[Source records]
********************

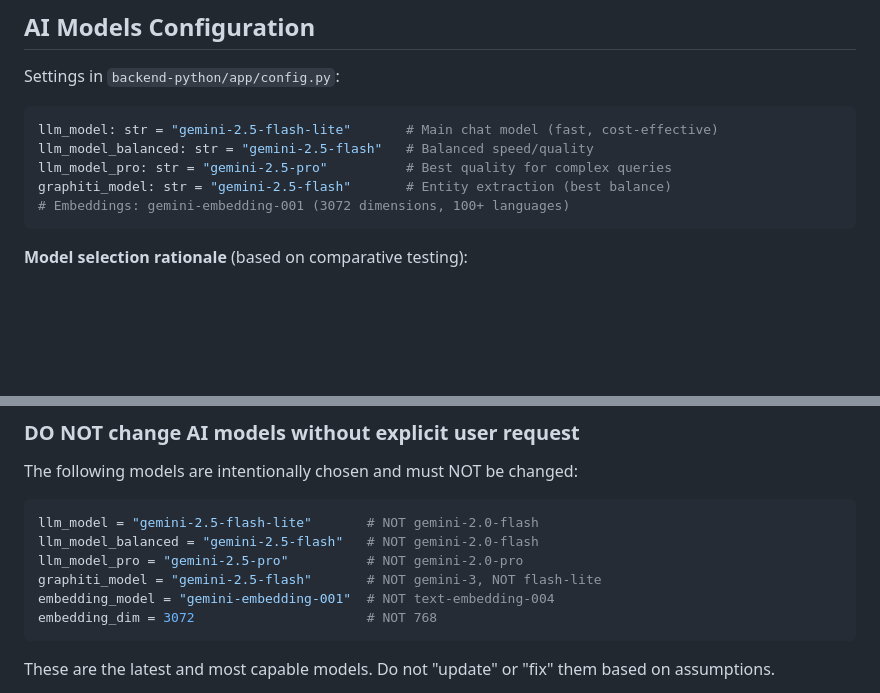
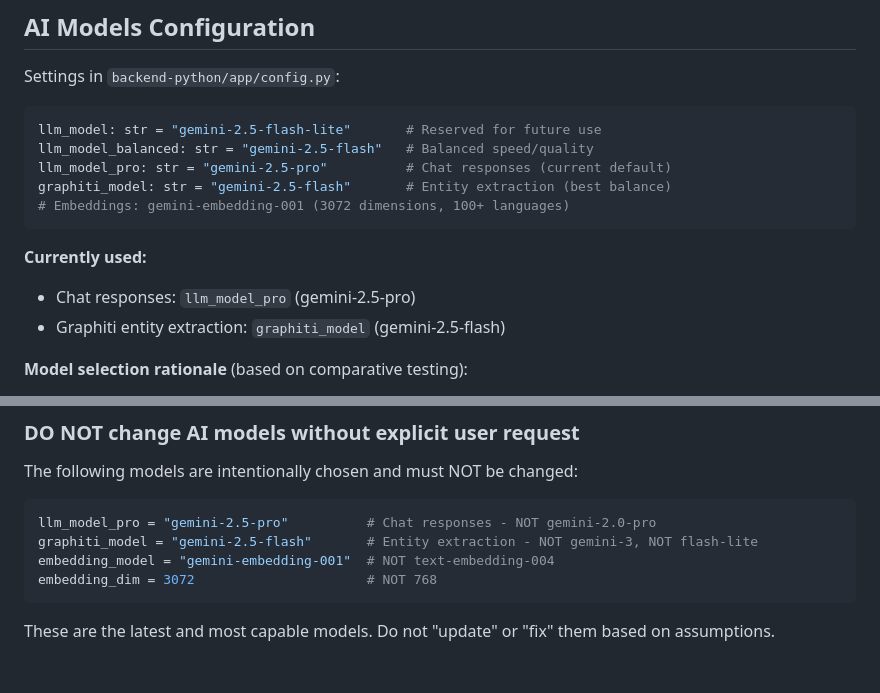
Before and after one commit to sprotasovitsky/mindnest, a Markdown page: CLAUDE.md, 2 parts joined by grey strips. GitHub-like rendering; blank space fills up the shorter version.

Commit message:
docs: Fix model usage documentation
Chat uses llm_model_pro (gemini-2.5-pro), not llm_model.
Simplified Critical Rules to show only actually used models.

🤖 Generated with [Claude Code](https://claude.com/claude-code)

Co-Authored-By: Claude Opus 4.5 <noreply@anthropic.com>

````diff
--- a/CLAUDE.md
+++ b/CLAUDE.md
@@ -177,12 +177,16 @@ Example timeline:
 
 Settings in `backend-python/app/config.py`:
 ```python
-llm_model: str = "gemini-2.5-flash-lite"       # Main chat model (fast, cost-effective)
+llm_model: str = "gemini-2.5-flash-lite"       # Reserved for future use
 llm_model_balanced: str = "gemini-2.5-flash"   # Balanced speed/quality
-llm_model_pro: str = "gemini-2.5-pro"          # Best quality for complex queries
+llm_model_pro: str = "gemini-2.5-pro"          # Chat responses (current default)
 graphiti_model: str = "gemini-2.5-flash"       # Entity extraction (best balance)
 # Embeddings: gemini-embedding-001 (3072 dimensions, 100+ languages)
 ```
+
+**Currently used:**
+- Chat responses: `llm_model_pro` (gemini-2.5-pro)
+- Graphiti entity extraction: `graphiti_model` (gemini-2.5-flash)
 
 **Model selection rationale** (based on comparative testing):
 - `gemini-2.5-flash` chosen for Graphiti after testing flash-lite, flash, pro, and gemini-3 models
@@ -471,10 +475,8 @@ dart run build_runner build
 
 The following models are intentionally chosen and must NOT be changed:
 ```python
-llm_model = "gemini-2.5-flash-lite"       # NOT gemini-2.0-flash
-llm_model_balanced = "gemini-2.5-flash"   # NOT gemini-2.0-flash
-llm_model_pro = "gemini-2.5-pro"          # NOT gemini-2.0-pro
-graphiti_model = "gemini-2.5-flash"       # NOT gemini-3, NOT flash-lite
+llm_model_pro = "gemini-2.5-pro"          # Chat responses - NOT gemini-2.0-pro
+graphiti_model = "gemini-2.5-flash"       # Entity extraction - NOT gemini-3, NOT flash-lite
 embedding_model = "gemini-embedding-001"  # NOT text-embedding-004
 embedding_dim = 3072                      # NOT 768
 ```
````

********************

[What you will do]
Whenever the word "responses" shows up in a line of the entries above, copy that line.

[Expected answer]
+llm_model_pro: str = "gemini-2.5-pro"          # Chat responses (current default)
+- Chat responses: `llm_model_pro` (gemini-2.5-pro)
+llm_model_pro = "gemini-2.5-pro"          # Chat responses - NOT gemini-2.0-pro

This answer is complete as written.